It’s no secret that Mexico City has major air quality problems. The smog that surrounds its urban landscape is often evident in many images of this megalopolis. Surprisingly, in recent years, Mexico City has become an unlikely example for cities in developing countries suffering from air quality issues. In the process of renewal, Mexico is embracing innovative technology and cutting-edge design.
With a little help from its German friends, Maneul Gea Gonzalez Hospital has installed a building façade that helps purify Mexico City’s polluted air. That’s right- Mexico has a smog-eating building. The Hospital’s facade is coated with special pigment that acts as catalyst for breaking down air pollutants. The results are pretty impressive- the façade is expected to neutralize the smog produced by about 1,000 vehicles each day.

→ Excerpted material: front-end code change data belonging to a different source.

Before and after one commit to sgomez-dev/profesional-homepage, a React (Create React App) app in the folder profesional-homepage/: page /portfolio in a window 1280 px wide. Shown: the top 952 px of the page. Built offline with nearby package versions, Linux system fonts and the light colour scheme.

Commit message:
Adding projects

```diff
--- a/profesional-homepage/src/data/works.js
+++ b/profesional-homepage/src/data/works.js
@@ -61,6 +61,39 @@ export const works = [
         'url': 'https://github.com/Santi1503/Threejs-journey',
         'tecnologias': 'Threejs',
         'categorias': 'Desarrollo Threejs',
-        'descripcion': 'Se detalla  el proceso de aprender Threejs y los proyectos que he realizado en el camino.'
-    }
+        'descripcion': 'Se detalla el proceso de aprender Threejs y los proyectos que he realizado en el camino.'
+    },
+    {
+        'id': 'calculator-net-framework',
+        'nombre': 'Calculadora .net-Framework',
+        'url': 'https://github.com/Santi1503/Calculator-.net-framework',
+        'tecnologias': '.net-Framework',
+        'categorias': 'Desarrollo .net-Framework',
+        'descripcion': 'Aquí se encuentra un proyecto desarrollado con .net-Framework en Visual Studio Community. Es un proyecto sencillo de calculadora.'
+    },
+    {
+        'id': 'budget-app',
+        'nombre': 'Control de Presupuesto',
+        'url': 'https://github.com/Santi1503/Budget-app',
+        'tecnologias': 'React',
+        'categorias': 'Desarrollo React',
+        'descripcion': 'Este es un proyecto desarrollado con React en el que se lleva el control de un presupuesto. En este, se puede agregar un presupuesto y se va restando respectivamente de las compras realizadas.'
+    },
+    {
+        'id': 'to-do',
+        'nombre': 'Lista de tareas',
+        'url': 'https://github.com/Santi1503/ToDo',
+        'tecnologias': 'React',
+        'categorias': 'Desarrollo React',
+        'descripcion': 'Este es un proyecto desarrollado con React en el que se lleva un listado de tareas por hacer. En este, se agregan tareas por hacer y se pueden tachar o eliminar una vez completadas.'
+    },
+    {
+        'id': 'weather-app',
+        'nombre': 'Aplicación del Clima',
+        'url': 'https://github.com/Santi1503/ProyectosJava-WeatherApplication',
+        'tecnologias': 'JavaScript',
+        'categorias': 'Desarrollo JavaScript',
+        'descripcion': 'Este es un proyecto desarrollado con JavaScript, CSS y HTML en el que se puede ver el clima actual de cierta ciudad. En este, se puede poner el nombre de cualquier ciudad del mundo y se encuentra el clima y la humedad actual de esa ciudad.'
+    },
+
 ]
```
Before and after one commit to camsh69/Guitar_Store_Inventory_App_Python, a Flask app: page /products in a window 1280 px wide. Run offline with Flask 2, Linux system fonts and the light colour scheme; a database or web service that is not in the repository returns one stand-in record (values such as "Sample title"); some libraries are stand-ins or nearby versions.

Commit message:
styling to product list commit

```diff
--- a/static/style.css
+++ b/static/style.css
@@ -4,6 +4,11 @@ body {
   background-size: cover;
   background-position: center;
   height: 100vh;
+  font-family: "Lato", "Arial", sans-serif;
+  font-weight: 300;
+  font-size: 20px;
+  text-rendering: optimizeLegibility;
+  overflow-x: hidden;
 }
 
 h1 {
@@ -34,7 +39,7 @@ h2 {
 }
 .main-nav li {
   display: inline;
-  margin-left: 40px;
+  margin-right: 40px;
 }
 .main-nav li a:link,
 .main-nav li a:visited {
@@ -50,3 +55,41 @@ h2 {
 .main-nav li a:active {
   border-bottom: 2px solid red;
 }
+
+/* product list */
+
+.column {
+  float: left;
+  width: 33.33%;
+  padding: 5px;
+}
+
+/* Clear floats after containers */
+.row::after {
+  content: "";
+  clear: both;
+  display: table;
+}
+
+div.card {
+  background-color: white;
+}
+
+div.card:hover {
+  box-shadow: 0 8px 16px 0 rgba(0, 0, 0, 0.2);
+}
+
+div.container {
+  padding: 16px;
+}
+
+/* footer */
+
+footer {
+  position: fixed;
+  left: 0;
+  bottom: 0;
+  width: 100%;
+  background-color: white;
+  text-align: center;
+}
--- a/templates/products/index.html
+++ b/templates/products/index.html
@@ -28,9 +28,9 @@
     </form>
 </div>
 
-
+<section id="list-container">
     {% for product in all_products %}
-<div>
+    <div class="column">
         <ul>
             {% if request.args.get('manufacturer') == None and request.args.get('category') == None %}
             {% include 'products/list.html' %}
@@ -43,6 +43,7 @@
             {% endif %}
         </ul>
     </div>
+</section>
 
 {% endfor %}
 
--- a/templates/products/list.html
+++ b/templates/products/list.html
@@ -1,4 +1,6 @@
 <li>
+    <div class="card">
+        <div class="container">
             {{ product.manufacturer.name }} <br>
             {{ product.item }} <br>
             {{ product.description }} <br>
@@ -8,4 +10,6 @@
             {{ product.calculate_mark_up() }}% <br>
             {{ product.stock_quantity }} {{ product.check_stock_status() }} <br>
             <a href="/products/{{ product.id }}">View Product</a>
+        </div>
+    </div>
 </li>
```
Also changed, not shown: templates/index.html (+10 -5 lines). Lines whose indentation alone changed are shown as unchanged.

While smog-eating buildings won’t cure air pollution alone, it is a step in the right direction and serves as an excellent example of what future infrastructure decisions should strive to address.